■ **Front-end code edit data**
------------

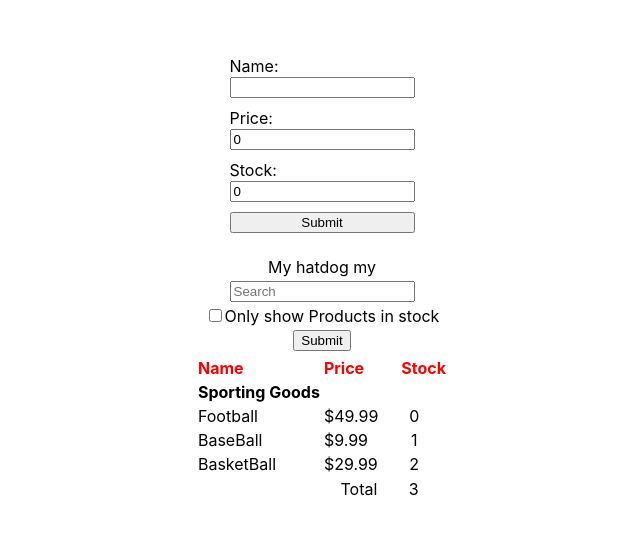
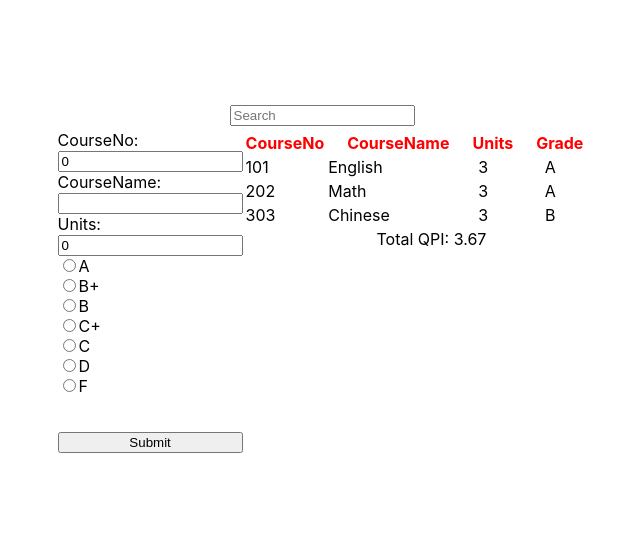
Before and after one commit to Ashketchup143/React-Project, a React (Create React App) app: page / in a window 1280 px wide. Shown: the part 121-654 px from the top of the page, without its empty margins (318-958 px from the left). Built offline with nearby package versions, Linux system fonts and the light colour scheme.

Commit message:
before changing the whole thing

```diff
--- a/src/App.js
+++ b/src/App.js
@@ -6,23 +6,58 @@ import Header from './components/Header';
 import Category from './components/Category';
 import Items from './components/Items';
 import { useState } from 'react';
+import Radiobuttons from './components/Radiobuttons';
 
-const sportingGoods = [
-  {id:1, name: "Football", price: 49.99, stock: 0},
-  {id:2, name: "BaseBall", price: 9.99, stock: 1},
-  {id:3, name: "BasketBall", price: 29.99, stock: 2},
+const subjectGrade = [
+  {id:1, courseNo: 101, courseName: 'English', Units: 3 , Grade: "A"},
+  {id:2, courseNo: 202, courseName: 'Math', Units: 3, Grade: "A"},
+  {id:3, courseNo: 303, courseName: "Chinese", Units: 3, Grade: "B"},
 ]
 
 function App() {
 
+  const calculateQPI = (grades) => {
+    const gradeToPoints = {
+      'A': 4.0,
+      'B+': 3.5,
+      'B': 3.0,
+      'C+': 2.5,
+      'C': 2.0,
+      'D': 1.0,
+      'F': 0.0,
+    };
+
+    // Calculate total points and total units
+    let totalPoints = 0;
+    let totalUnits = 0;
+
+    for (const subject of data) {
+      const grade = subject.Grade;
+      const units = subject.Units;
+
+      if (gradeToPoints.hasOwnProperty(grade)) {
+        totalPoints += gradeToPoints[grade] * units;
+        totalUnits += units;
+      }
+    }
+
+    // Calculate QPI
+    if (totalUnits === 0) {
+      return 0; // Avoid division by zero
+    } else {
+      return (totalPoints / totalUnits).toFixed(2);
+    }
+  };
+
   const[textValue, setTxtValue] = useState('')
   const[form, setForm] = useState({
-    nameItem: '',
-    priceItem: 0,
-    stockItem: 0,
+    CourseNo: 0,
+    CourseName: "",
+    Units: 0,
+    Grade:""
   })
   const[showOnlyStock, setShowOnlyStock]=useState(false)
-  const[data, setData]=useState(sportingGoods)
+  const[data, setData]=useState(subjectGrade)
 
   const handleClick=()=>{
     alert('Hatdog')
@@ -34,48 +69,59 @@ function App() {
     e.preventDefault()
     console.log(form)
 
-    setData([...data, {id: data.length + 1, name: form.nameItem, price: form.priceItem, stock: form.stockItem}])
+    setData([...data, {id: data.length + 1, CourseNo: form.CourseNo, CourseName: form.CourseName, Units: form.Units, Grade: form.Grade}])
   }
+
 
   return (
     <div className="App">
-      <form style={{display:"flex", flexDirection: 'column', gap:10, marginBottom:20}} onSubmit={handleSubmit}>
+      <TextInput value={textValue} onChange={(e)=> setTxtValue(e.target.value)} />
+      <div style={{display:"flex", flexDirection: 'row'}}>
+      <div style={{display:"flex", flexDirection:"column"}}>
+        <form style={{ gap:10, marginBottom:20}} onSubmit={handleSubmit}>
           <div>
-          <label htmlFor='nameItem'>Name: </label>
+            <label htmlFor='CourseNo'>CourseNo: </label>
             <br/>
-          <input id="nameItem" type='text' value={form.nameItem} onChange={handleForm}/>
+            <input id="CourseNo" type='number' value={form.CourseNo} onChange={handleForm}/>
           </div>
 
           <div>
-          <label htmlFor='priceItem'>Price: </label>
+            <label htmlFor='CourseName'>CourseName: </label>
             <br/>
-          <input id="priceItem" type='number' value={form.priceItem} onChange={handleForm}/>
+            <input id="CourseName" type='text' value={form.CourseName} onChange={handleForm}/>
           </div>
 
           <div>
-          <label htmlFor='stockItem'>Stock: </label>
+            <label htmlFor='Units'>Units: </label>
             <br/>
-          <input id="stockItem" type='number' value={form.stockItem} onChange={handleForm}/>
+            <input id="Units" type='number' value={form.Units} onChange={handleForm}/>
           </div>
+          <Radiobuttons></Radiobuttons>
+        </form>
+
+
+
         <button onClick={handleSubmit}>Submit</button>
+      </div>
+      {/* <text>My hatdog my</text> */}
 
-      </form>
-      <text>My hatdog my</text>
-      <TextInput value={textValue} onChange={(e)=> setTxtValue(e.target.value)} />
-      <Checkbox value={showOnlyStock} onChange={(e)=> setShowOnlyStock(e.target.checked)}/>
-      <button type='submit'>Submit</button>
+      {/* <Checkbox value={showOnlyStock} onChange={(e)=> setShowOnlyStock(e.target.checked)}/>
+      <button type='submit'>Submit</button> */}
 
-      <table>
+      <table style={{display:'flex', flexDirection: "column" , border: "2px"}}>
         <tbody>
         <Header></Header>
-        <Category></Category>
+        {/* <Category></Category> */}
         <Items items={data} includePrice query={textValue} showOnlyStock={showOnlyStock}/>
-        <tr>
-          <td colSpan="2" style={{textAlign: 'right',padding:"2px"}}>Total</td>
-          <td style={{paddingLeft: "27.5px"}}>{data.reduce((total, sportingGoods)=> total+parseInt(sportingGoods.stock), 0)}</td>
-        </tr>
+        {/* <tr>
+          <td colSpan="2" style={{textAlign: 'right',padding:"2px"}}>QPI</td>
+
+          <td style={{paddingLeft: "27.5px"}}>{data.reduce((total, subjectGrade)=> total+parseInt(subjectGrade.stock), 0)}</td>
+        </tr> */}
         </tbody>
+        <td style={{textAlign:"end", paddingRight:"100px"}}>Total QPI: {calculateQPI(data)}</td>
       </table>
+      </div>
     </div>
   );
 }
--- a/src/components/Category.js
+++ b/src/components/Category.js
@@ -3,7 +3,7 @@ import React from 'react'
 const Category = () => {
   return (
     <tr>
-      <th>Sporting Goods</th>
+      <th>CourseNo</th>
     </tr>
   )
 }
--- a/src/components/Header.js
+++ b/src/components/Header.js
@@ -3,9 +3,10 @@ import React from 'react'
 const Header = () => {
   return (
     <tr>
-      <td style={{fontWeight: "bold", color: "red"}}>Name</td>
-      <td style={{fontWeight: "bold", color: "red"}}>Price</td>
-      <td style={{paddingLeft: "20px", fontWeight: "bold", color: "red"}}>Stock</td>
+      <td style={{fontWeight: "bold", color: "red"}}>CourseNo</td>
+      <td style={{fontWeight: "bold", paddingLeft: "20px", color: "red"}}>CourseName</td>
+      <td style={{paddingLeft: "20px", fontWeight: "bold", color: "red"}}>Units</td>
+      <td style={{ paddingLeft: "20px", fontWeight: "bold", color: "red"}}>Grade</td>
 
     </tr>
   )
--- a/src/components/Items.js
+++ b/src/components/Items.js
@@ -1,20 +1,25 @@
-import React from 'react'
+import React from 'react';
 
 const Items = (props) => {
-  console.log(props.includePrice)
   return (
     <>
       {props.items
-      .filter(item=>props.showOnlyStock?item.stock>0:item)
-        .filter(item => item.name.toLowerCase().includes(props.query.toLowerCase())).map(item =>(
-        <tr key={item.id} onClick={()=>alert(`${item.name} - ${item.price}`)}>
-            <td>{item.name}</td>
-            <td>{`$${item.price}`}</td>
-            <td style={{textAlign:'center'}}>{item.stock}</td>
-        </tr>
-      ))}
+        .filter(item => props.showOnlyStock ? item.Units > 0 : true)
+        .filter(item => (
+          (item.courseName && item.courseName.toLowerCase().includes(props.query.toLowerCase())) ||
+          (item.courseNo && item.courseNo.toString().includes(props.query.toLowerCase()))
+        ))
+        .map(item => (
+          <tr key={item.id} onClick={() => alert(`${item.courseName} - Grade: ${item.Grade}`)}>
+            <td>{item.courseNo}</td>
+            <td>{item.courseName}</td>
+            <td style={{ textAlign: 'center' }}>{item.Units}</td>
+            <td style={{textAlign:"center"}}>{`${item.Grade}`}</td>
+          </tr>
+        ))}
     </>
-  )
-}
+  );
+};
 
-export default Items
+
+export default Items;
--- /dev/null
+++ b/src/components/Radiobuttons.js
@@ -0,0 +1,36 @@
+import React, { useState } from 'react';
+
+function RadioButtons() {
+  const [selectedOption, setSelectedOption] = useState('');
+
+  const grades = ['A', 'B+', 'B', 'C+', 'C', 'D', 'F'];
+
+  const handleOptionChange = (event) => {
+    setSelectedOption(event.target.value);
+  };
+
+  return (
+    <div>
+      <form>
+        {grades.map((grade, index) => (
+          <div key={index}>
+            <label>
+              <input
+                id=''
+                type="radio"
+                value={grade}
+                checked={selectedOption === grade}
+                onChange={handleOptionChange}
+              />
+              {grade}
+            </label>
+          </div>
+        ))}
+      </form>
+
+      <p>{selectedOption}</p>
+    </div>
+  );
+}
+
+export default RadioButtons;
```
Lines whose indentation alone changed are shown as unchanged.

------------

Please report how many lines in the records above contain the word "type", and give nothing but the number.

■ **REPLY**
9